▶ _Assigned task_
Pictures are not part of the copy; repeat everything else in the records exactly.

▶ _Material provided_
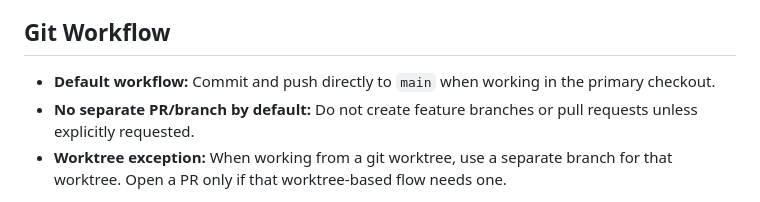
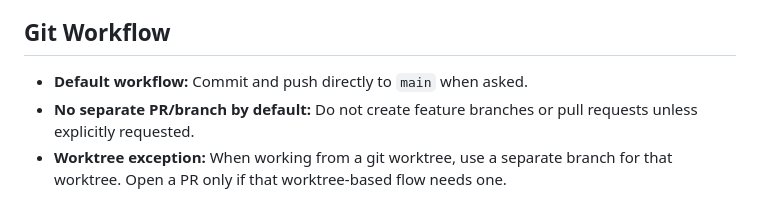
Before and after one commit to crazytan/TaskMenu, a Markdown page: AGENTS.md, the part around the change. Drawn GitHub-style.

Commit message:
tweak AGENTS.md

```diff
--- a/AGENTS.md
+++ b/AGENTS.md
@@ -115,7 +115,7 @@ xcodebuild -scheme TaskMenu -configuration Debug test
 
 ## Git Workflow
 
-- **Default workflow:** Commit and push directly to `main` when working in the primary checkout.
+- **Default workflow:** Commit and push directly to `main` when asked.
 - **No separate PR/branch by default:** Do not create feature branches or pull requests unless explicitly requested.
 - **Worktree exception:** When working from a git worktree, use a separate branch for that worktree. Open a PR only if that worktree-based flow needs one.
 
```
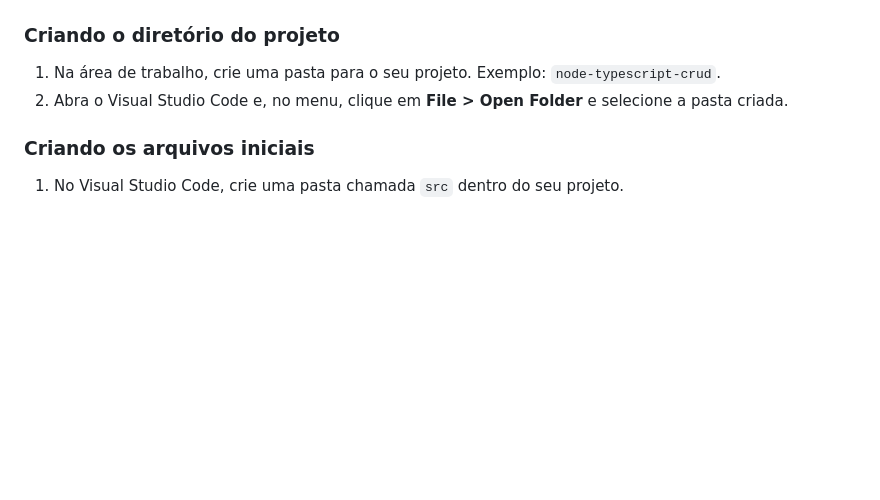
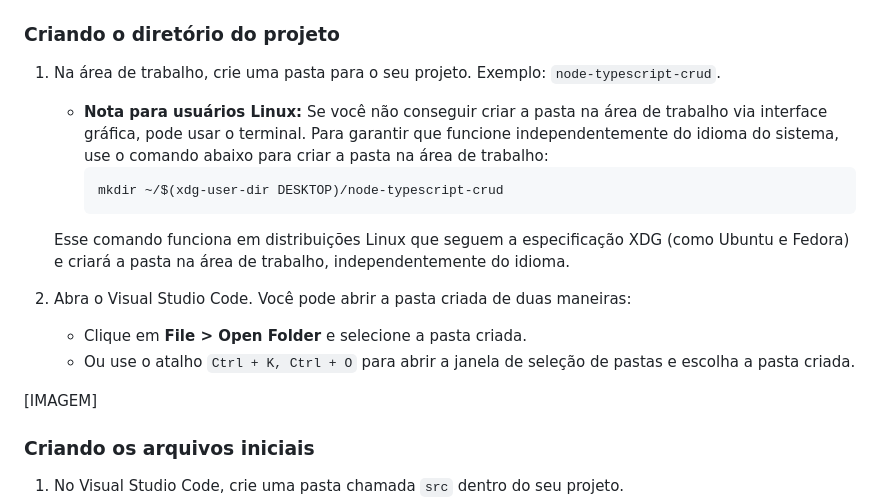
Before and after one commit to YanWeberFrancelino/2024-IA22-2TRI, a Markdown page: README.md, the part around one of its changes. Drawn GitHub-style; blank space fills up the shorter version.

````diff
--- a/README.md
+++ b/README.md
@@ -41,7 +41,17 @@ Digite `code .` no terminal ou pesquise por "Visual Studio Code" na barra de pes
 ### Criando o diretório do projeto
 
 1. Na área de trabalho, crie uma pasta para o seu projeto. Exemplo: `node-typescript-crud`.
-2. Abra o Visual Studio Code e, no menu, clique em **File > Open Folder** e selecione a pasta criada.
+   - **Nota para usuários Linux:** Se você não conseguir criar a pasta na área de trabalho via interface gráfica, pode usar o terminal. Para garantir que funcione independentemente do idioma do sistema, use o comando abaixo para criar a pasta na área de trabalho:
+     ```bash
+     mkdir ~/$(xdg-user-dir DESKTOP)/node-typescript-crud
+     ```
+   Esse comando funciona em distribuições Linux que seguem a especificação XDG (como Ubuntu e Fedora) e criará a pasta na área de trabalho, independentemente do idioma.
+
+2. Abra o Visual Studio Code. Você pode abrir a pasta criada de duas maneiras:
+   - Clique em **File > Open Folder** e selecione a pasta criada.
+   - Ou use o atalho `Ctrl + K, Ctrl + O` para abrir a janela de seleção de pastas e escolha a pasta criada.
+
+[IMAGEM]
 
 ### Criando os arquivos iniciais
 
````
Also changed, not shown: other parts of README.md (+3 -3 lines).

▶ _Exercise answer_
Before and after one commit to crazytan/TaskMenu, a Markdown page: AGENTS.md, the part around the change. Drawn GitHub-style.

Commit message:
tweak AGENTS.md

```diff
--- a/AGENTS.md
+++ b/AGENTS.md
@@ -115,7 +115,7 @@ xcodebuild -scheme TaskMenu -configuration Debug test
 
 ## Git Workflow
 
-- **Default workflow:** Commit and push directly to `main` when working in the primary checkout.
+- **Default workflow:** Commit and push directly to `main` when asked.
 - **No separate PR/branch by default:** Do not create feature branches or pull requests unless explicitly requested.
 - **Worktree exception:** When working from a git worktree, use a separate branch for that worktree. Open a PR only if that worktree-based flow needs one.
 
```
Before and after one commit to YanWeberFrancelino/2024-IA22-2TRI, a Markdown page: README.md, the part around one of its changes. Drawn GitHub-style; blank space fills up the shorter version.

````diff
--- a/README.md
+++ b/README.md
@@ -41,7 +41,17 @@ Digite `code .` no terminal ou pesquise por "Visual Studio Code" na barra de pes
 ### Criando o diretório do projeto
 
 1. Na área de trabalho, crie uma pasta para o seu projeto. Exemplo: `node-typescript-crud`.
-2. Abra o Visual Studio Code e, no menu, clique em **File > Open Folder** e selecione a pasta criada.
+   - **Nota para usuários Linux:** Se você não conseguir criar a pasta na área de trabalho via interface gráfica, pode usar o terminal. Para garantir que funcione independentemente do idioma do sistema, use o comando abaixo para criar a pasta na área de trabalho:
+     ```bash
+     mkdir ~/$(xdg-user-dir DESKTOP)/node-typescript-crud
+     ```
+   Esse comando funciona em distribuições Linux que seguem a especificação XDG (como Ubuntu e Fedora) e criará a pasta na área de trabalho, independentemente do idioma.
+
+2. Abra o Visual Studio Code. Você pode abrir a pasta criada de duas maneiras:
+   - Clique em **File > Open Folder** e selecione a pasta criada.
+   - Ou use o atalho `Ctrl + K, Ctrl + O` para abrir a janela de seleção de pastas e escolha a pasta criada.
+
+[IMAGEM]
 
 ### Criando os arquivos iniciais
 
````
Also changed, not shown: other parts of README.md (+3 -3 lines).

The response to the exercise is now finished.